You are using an older browser version. Please use a supported version for the best MSN experience.

China and Europe teaming up to build a village on the MOON - and it could be a tourist destination

Mirror logo Mirror 30-04-2017 Stephen White

China wants to team up with Europe on a project that could see tourists walking on the surface of the moon.

The European Space Agency hopes to have robots on the in the 2020s to begin building a village.

And the Chinese are in talks to bring their expertise to the plan.

Tian Yulong, secretary-general of the China National Administration, confirmed his country is “discussing cooperation” with the ESA on building an international village there.

China is aiming to become a major space power and already boasts an advanced and open aerospace industry and space infrastructure.

Professor Jiao Weixin, of the School of Earth and Space Sciences in Peking University, believes the village will eventually turn into a city and could one day become an affordable tourist destination.
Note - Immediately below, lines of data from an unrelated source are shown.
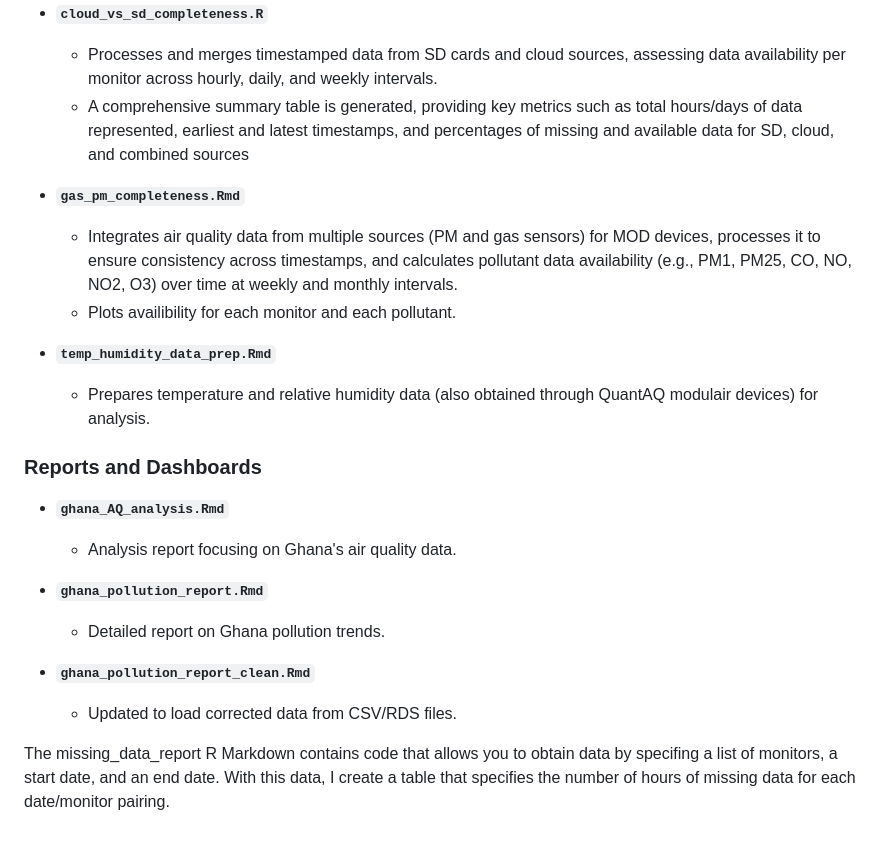
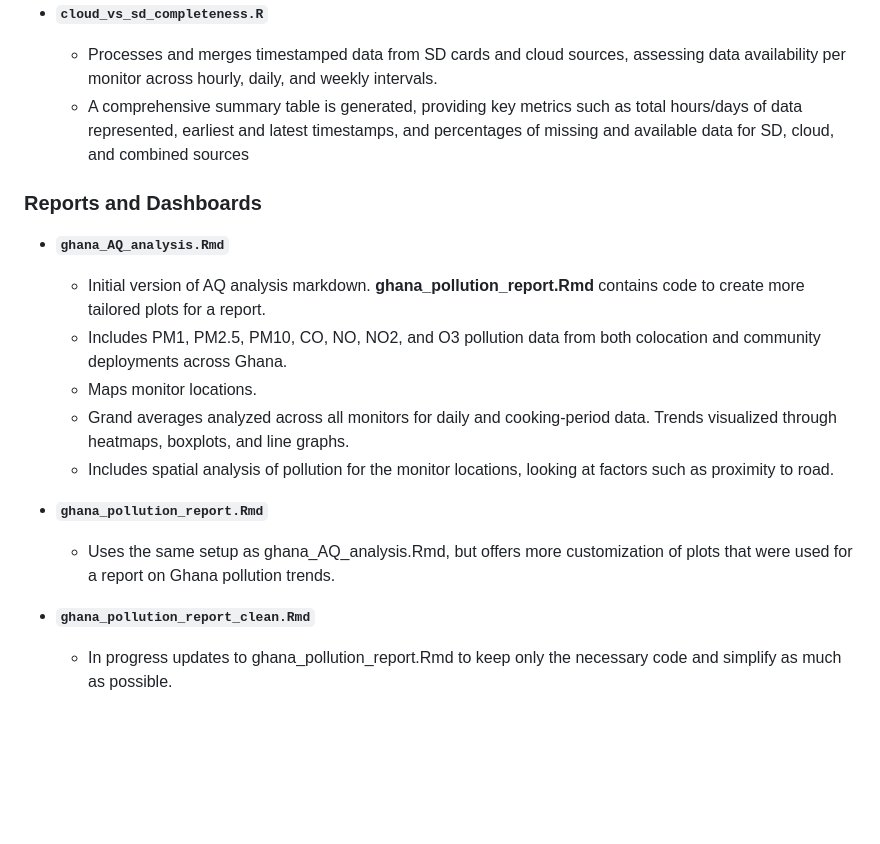
Before and after one commit to lewis-r-white/QuantAQ, a Markdown page: README.md, the part around the change. GitHub-like rendering; blank space fills up the shorter version.

```diff
--- a/README.md
+++ b/README.md
@@ -46,24 +46,16 @@ The repository supports creating dashboards, generating reports, and conducting
   - Processes and merges timestamped data from SD cards and cloud sources, assessing data availability per monitor across hourly, daily, and weekly intervals.
   - A comprehensive summary table is generated, providing key metrics such as total hours/days of data represented, earliest and latest timestamps, and percentages of missing and available data for SD, cloud, and combined sources
 
-- **`gas_pm_completeness.Rmd`**
-  - Integrates air quality data from multiple sources (PM and gas sensors) for MOD devices, processes it to ensure consistency across timestamps, and calculates pollutant data availability (e.g., PM1, PM25, CO, NO, NO2, O3) over time at weekly and monthly intervals.
-  - Plots availibility for each monitor and each pollutant.
-
-- **`temp_humidity_data_prep.Rmd`**
-  - Prepares temperature and relative humidity data (also obtained through QuantAQ modulair devices) for analysis.
-
 ### Reports and Dashboards
 - **`ghana_AQ_analysis.Rmd`**
-  - Analysis report focusing on Ghana's air quality data.
+  - Initial version of AQ analysis markdown. **ghana_pollution_report.Rmd** contains code to create more tailored plots for a report.
+  - Includes PM1, PM2.5, PM10, CO, NO, NO2, and O3 pollution data from both colocation and community deployments across Ghana.
+  - Maps monitor locations.
+  - Grand averages analyzed across all monitors for daily and cooking-period data. Trends visualized through heatmaps, boxplots, and line graphs.
+  - Includes spatial analysis of pollution for the monitor locations, looking at factors such as proximity to road.
 
 - **`ghana_pollution_report.Rmd`**
-  - Detailed report on Ghana pollution trends.
+  - Uses the same setup as ghana_AQ_analysis.Rmd, but offers more customization of plots that were used for a report on Ghana pollution trends.
 
 - **`ghana_pollution_report_clean.Rmd`**
-  - Updated to load corrected data from CSV/RDS files.
-
-
-
-
-The missing_data_report R Markdown contains code that allows you to obtain data by specifing a list of monitors, a start date, and an end date. With this data, I create a table that specifies the number of hours of missing data for each date/monitor pairing.
+  - In progress updates to ghana_pollution_report.Rmd to keep only the necessary code and simplify as much as possible.
```
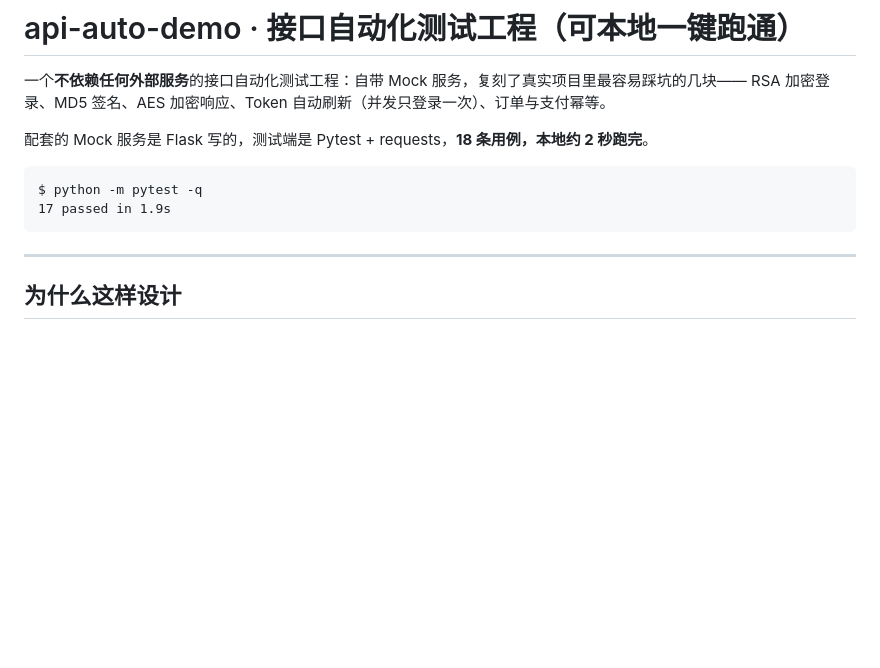
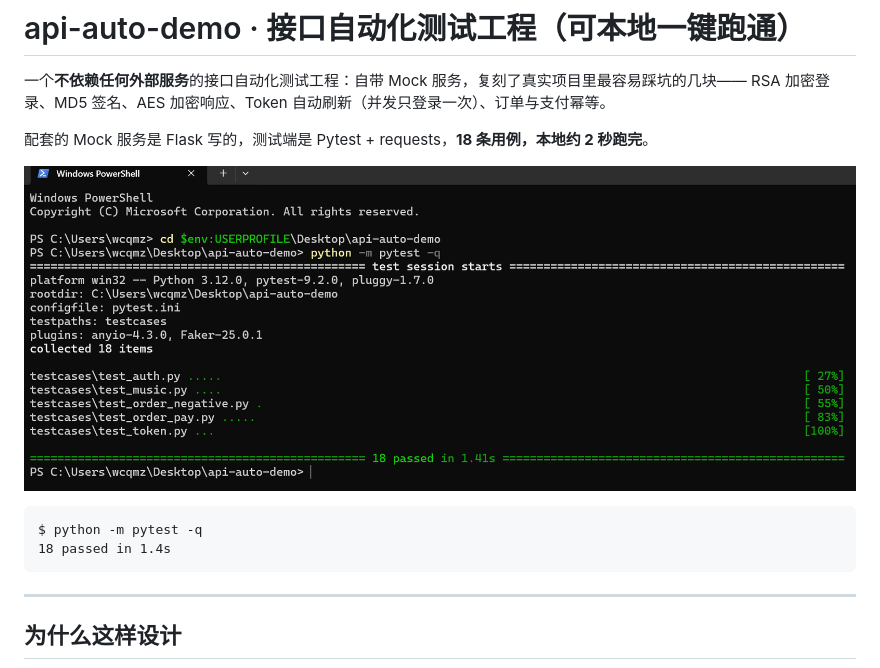
Before and after one commit to wolabududuflo-debug/api-auto-demo, a Markdown page: README.md, the part around the change. Drawn GitHub-style; pictures changed too: docs/pytest-pass.png (added); blank space fills up the shorter version.

Commit message:
docs: 增加用例通过截图，同步运行输出为 18 passed

````diff
--- a/README.md
+++ b/README.md
@@ -5,9 +5,11 @@ RSA 加密登录、MD5 签名、AES 加密响应、Token 自动刷新（并发
 
 配套的 Mock 服务是 Flask 写的，测试端是 Pytest + requests，**18 条用例，本地约 2 秒跑完**。
 
+![pytest 全绿](docs/pytest-pass.png)
+
 ```
 $ python -m pytest -q
-17 passed in 1.9s
+18 passed in 1.4s
 ```
 
 ---
````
Credits: Getty © Provided by Trinity Mirror Shared Services Limited Credits: Getty


He said China’s participation in the project would demonstrate its willingness to create common benefits for the whole world.

China’s Chang’e-5 lunar probe will complete its mission to collect rock samples by the end of the year. The country will land the first probe on the dark side of the moon in 2018.

Key projects planned by around 2020 include manned space programmes, lunar probes, a navigation satellite system and a high resolution observation satellite programme.

has 22 member states, including the UK. Its headquarters are in Paris and it has a worldwide staff of about 2,000 and a £4. 5billion annual budget.

Humans last went to the moon in 1972 on the USA’s Apollo 17 mission.

Also watch: Could one of Saturn's Moons contain life (Provided by Wochit)

Replay Video

More from MSN

In pics: Spectacular photos from space
HALE CRATER, MARS - UNSPECIFIED DATE: In this handout provided by NASA's Mars Reconnaissance Orbiter, dark, narrow streaks on the slopes of Hale Crater are inferred to be formed by seasonal flow of water on surface of present-day Mars. These dark features on the slopes are called 'recurring slope lineae' or RSL. Scientists reported on September 28, 2015 using observations with the Compact Reconnaissance Imaging Spectrometer on the same orbiter detected hydrated salts on these slopes at Hale Crater, corroborating the hypothesis that the streaks are formed by briny liquid water. (Photo by NASA/JPL-Caltech/Univ. of Arizona via Getty Images) Spectacular photos from space

More from The Mirror

image beaconimage beaconimage beacon